(The records begins)

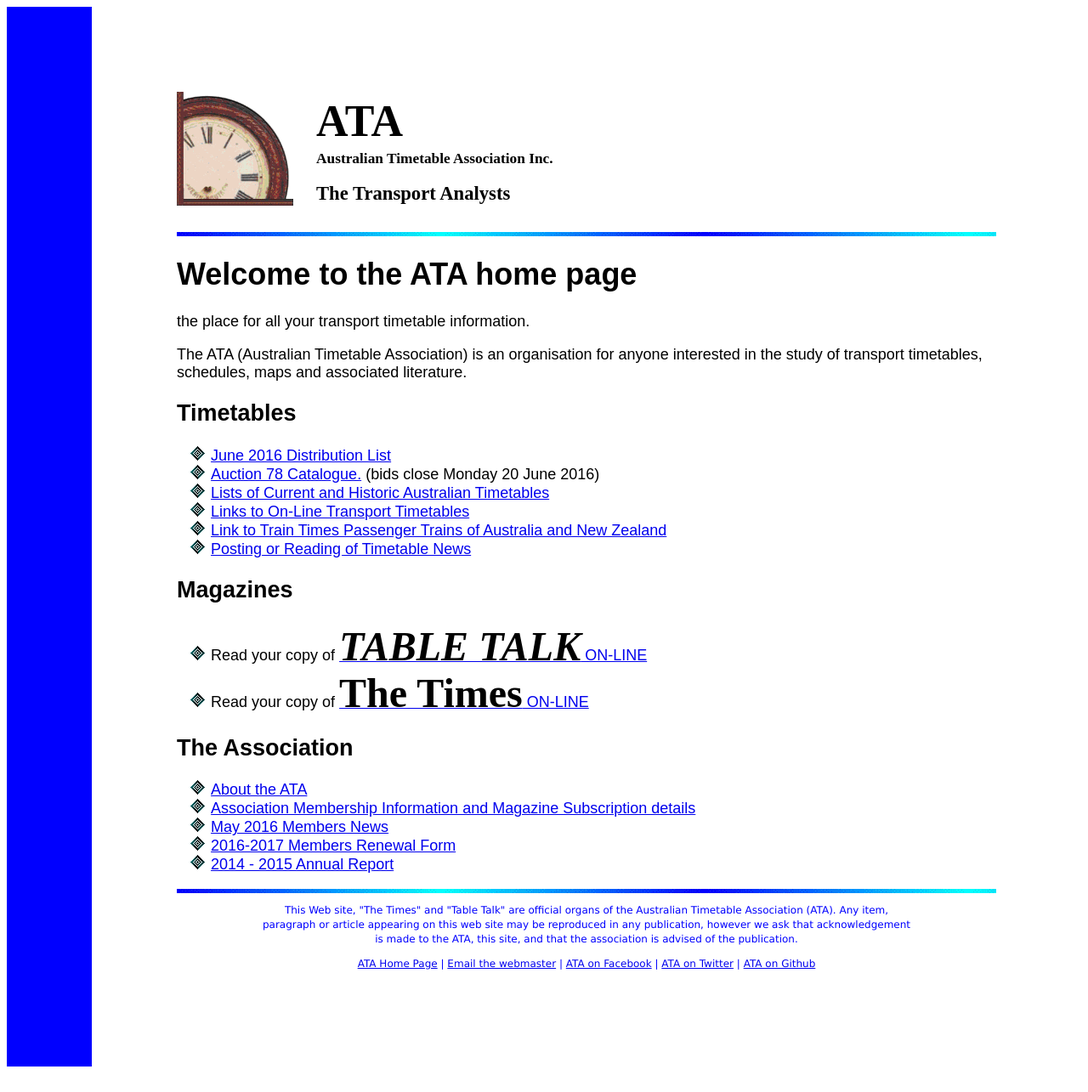
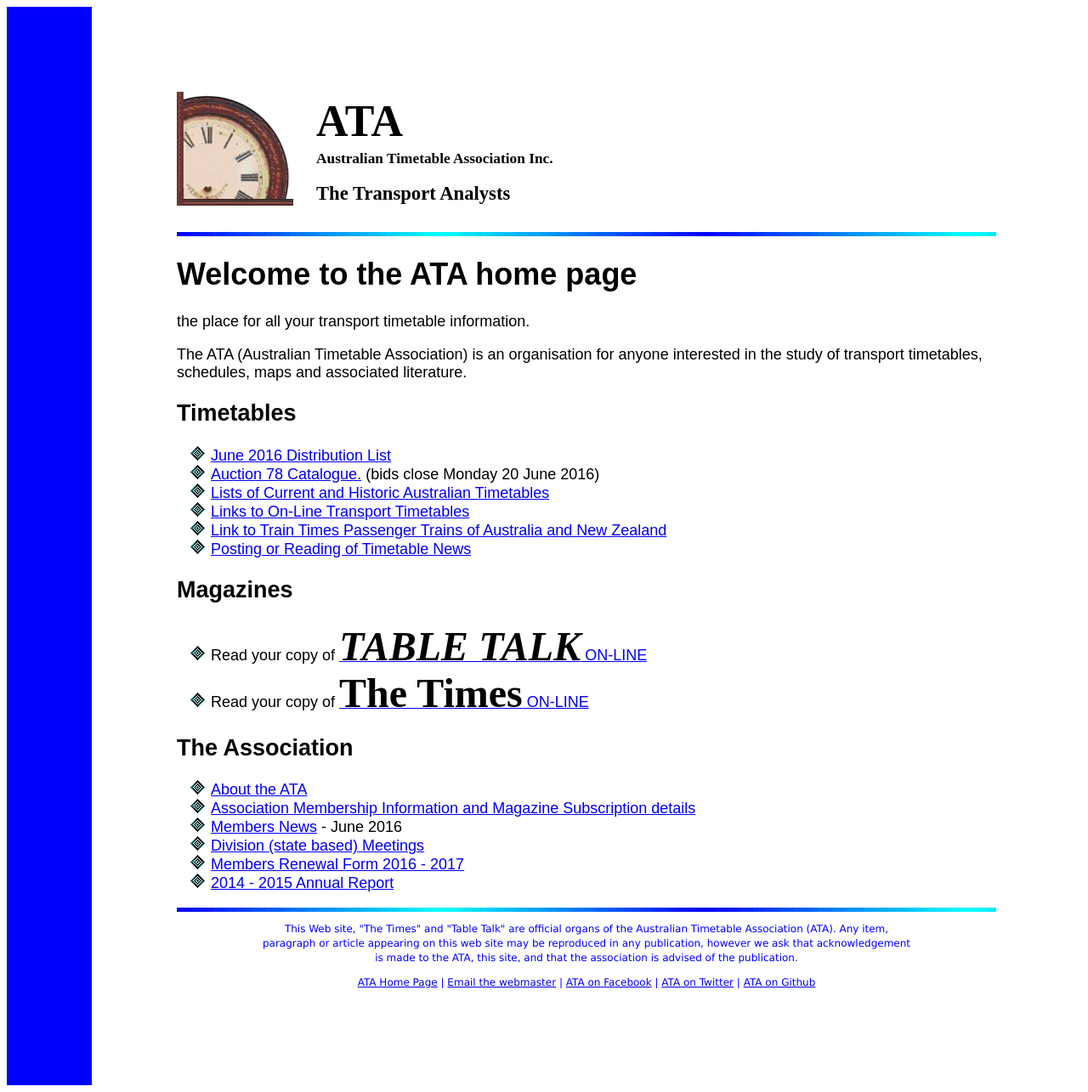
Before and after one commit to austta/austta.org.au, a Jekyll site: the page built from index.md, in a window 1280 px wide. Shown: the whole page at 85% size. Built offline with Jekyll 4.4.1, drawn with Linux system fonts in a browser that asks for light colours; before the commit the page ends 1263 px from its top, so only the background shows below that.

Commit message:
member news and meetings now html

```diff
--- a/index.md
+++ b/index.md
@@ -25,6 +25,7 @@
 
 * [About the ATA](membship.html)
 * [Association Membership Information and Magazine Subscription details](membship.html#membership)
-* [May 2016 Members News](Members News May 2016.pdf)
-* [2016-2017 Members Renewal Form](ATA 20162017 Renewal Form.pdf)
+* [Members News](membnews.html) - June 2016
+* [Division (state based) Meetings](meetings.html)
+* [Members Renewal Form 2016 - 2017](ATA 20162017 Renewal Form.pdf)
 * [2014 - 2015 Annual Report](ATAAnnualReport2014-2015.pdf)
```
Also changed, not shown: meetings.md (added, +20 -0 lines), membnews.md (added, +13 -0 lines), 1 other file.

(The records ends)

__The problem__
Give the number of lines that include the word "html" in the listing. Nothing else belongs in the reply.

__Exercise output__
5